France's finance minister promised that some 15 million households would benefit from tax cuts announced by President Emmanuel Macron, but the move did little to calm tempers among protesters.
Yellow vest protests are taking place in France's main cities for the 24th consecutive week to challenge economic policies that President Emmanuel Macron stood by while unveiling measures intended to quell the anti-government movement.
In Paris, a few thousand people participated in two peaceful demonstrations on Saturday.
Veterans of the protests, which have been running for six months now, led off the Paris march, organised by the militant CGT union.
But in a new development, many senior figures from the radical left marched with them, including Jean-Luc Melenchon, the leader of France Unbowed and one of Macron's most vocal critics.
In the eastern city of Strasbourg, near the German border, police used tear gas to stop a crowd heading toward the European Parliament building.
In his response to the movement, Macron announced tax cuts for middle-class workers and plans to close France's elite college for top civil servants and politicians.
But he said he would keep pushing pro-business policies opposed by protesters who criticise Macron for his alleged favouring of the wealthy and are demanding wage and pension increases.
#GiletsJaunes #YellowVests— Jacpoludek (@Jacpoludek) April 27, 2019
4. #Paris pic.twitter.com/vb4H41hYGm
Disappointed by Macron's plans
Thierry-Paul Valette, the founder of a group called Yellow Vests Citizens and one of the organisers of the movement, said on Friday that Emmanuel Macron failed to deliver on the protesters demands.
"We have not received satisfaction, therefore, we will continue the movement," Valette said.
Valette also criticised Macron's personality labelling him as "brutal" and "stubborn."
'Too little, too late'
For many within the yellow vest movement, Macron's reforms were simply too little, too late.
In Aubagne near Marseille, a dozen or so protesters angrily rejected his speech, denouncing the reforms as "stupid trivial measures" which they said showed he had "not listened to the people's demands".
"He's taking us for idiots, it's a load of crap," fumed Jean-Luc, a shopkeeper who said he had "had enough of seeing elderly people rummaging through dustbins".
And he was also fed up "with rich people thinking they could teach (the protesters) a lesson".
Priscillia Ludosky, a key figure in the movement, simply tweeted the dates of the next seven Saturdays, each marked with the word: "demo".
In saying he would continue with his reform programme and even step up the pace, Macron had "stuck his fingers up at the yellow vests" said Sebastian Chenu, spokesman for the far-right National Rally.
Plans to increase diesel prices and raise taxes on pensions provided the spark that initially triggered the protests in rural France in November, which quickly ballooned into a full-scale anti-government rebellion.

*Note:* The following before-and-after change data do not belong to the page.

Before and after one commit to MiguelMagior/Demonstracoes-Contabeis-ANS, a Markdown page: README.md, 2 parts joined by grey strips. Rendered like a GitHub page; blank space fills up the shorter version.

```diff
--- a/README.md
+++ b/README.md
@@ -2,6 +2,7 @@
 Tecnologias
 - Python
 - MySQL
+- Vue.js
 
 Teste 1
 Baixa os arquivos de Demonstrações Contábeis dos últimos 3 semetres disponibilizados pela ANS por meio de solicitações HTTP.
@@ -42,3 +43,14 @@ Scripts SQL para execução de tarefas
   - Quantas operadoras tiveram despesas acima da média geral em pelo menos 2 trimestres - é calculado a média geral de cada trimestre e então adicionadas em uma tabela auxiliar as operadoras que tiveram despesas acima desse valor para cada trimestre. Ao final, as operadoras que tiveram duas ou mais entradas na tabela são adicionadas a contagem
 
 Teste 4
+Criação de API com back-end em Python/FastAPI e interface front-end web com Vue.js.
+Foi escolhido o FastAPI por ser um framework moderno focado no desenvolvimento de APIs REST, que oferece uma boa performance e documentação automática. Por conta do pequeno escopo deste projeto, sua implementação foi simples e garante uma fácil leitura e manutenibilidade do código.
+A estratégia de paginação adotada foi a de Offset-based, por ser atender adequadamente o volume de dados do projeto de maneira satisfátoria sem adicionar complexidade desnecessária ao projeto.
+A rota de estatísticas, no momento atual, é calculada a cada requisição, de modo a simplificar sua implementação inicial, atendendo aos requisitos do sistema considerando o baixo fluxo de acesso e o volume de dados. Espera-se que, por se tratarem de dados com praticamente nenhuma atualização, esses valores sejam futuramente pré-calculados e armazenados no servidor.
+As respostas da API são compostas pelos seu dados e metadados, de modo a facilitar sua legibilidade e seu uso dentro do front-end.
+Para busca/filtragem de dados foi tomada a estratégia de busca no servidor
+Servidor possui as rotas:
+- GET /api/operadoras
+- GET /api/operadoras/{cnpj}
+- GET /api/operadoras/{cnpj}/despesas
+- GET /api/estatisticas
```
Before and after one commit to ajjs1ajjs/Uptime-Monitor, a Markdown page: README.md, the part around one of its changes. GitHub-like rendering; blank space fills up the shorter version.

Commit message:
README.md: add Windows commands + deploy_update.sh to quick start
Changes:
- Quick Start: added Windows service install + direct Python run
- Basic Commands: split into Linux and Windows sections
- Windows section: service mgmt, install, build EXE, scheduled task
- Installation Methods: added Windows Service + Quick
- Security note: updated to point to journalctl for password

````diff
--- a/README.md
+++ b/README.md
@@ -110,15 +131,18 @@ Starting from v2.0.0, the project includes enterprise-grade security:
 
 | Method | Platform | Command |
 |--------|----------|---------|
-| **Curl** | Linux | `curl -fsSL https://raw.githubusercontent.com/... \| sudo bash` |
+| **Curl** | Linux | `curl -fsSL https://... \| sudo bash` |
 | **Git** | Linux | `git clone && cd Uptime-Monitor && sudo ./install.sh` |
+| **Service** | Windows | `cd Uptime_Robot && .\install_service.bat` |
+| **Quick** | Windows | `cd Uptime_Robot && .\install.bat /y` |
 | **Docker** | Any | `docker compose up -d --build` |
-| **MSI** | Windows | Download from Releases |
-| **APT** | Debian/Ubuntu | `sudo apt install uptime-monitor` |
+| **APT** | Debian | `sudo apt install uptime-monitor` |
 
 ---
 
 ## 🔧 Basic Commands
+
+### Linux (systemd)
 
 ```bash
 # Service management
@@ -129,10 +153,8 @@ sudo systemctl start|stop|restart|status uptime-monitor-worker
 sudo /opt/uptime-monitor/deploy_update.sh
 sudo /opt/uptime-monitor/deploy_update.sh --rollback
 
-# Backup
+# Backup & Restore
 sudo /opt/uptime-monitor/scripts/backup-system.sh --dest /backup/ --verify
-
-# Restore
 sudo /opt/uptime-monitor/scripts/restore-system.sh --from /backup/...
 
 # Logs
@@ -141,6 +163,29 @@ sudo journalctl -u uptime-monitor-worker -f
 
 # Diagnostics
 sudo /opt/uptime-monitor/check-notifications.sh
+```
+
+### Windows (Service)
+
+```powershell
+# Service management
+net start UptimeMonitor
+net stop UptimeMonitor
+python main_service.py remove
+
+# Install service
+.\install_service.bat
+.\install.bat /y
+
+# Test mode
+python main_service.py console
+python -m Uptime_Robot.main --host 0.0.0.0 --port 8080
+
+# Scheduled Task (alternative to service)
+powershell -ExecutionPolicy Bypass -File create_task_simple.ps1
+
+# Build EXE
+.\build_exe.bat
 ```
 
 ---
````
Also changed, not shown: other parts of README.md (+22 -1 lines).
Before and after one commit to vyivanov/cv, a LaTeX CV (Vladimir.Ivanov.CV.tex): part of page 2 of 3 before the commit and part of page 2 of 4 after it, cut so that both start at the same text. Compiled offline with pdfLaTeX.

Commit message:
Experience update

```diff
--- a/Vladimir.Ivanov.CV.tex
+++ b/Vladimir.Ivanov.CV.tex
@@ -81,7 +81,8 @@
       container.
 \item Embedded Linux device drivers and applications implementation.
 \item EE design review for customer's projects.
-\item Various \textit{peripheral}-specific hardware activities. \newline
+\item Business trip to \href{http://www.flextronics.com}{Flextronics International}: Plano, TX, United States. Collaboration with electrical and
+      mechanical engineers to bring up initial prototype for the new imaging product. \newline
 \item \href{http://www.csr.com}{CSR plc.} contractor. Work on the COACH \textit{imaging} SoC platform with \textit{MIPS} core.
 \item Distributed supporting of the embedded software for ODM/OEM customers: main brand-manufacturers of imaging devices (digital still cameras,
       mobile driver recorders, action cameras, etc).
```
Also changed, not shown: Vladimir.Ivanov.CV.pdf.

A poll carried out for Le Figaro newspaper found that 63 percent of people found Macron unconvincing and 80 percent thought the "yellow vest" protests would continue.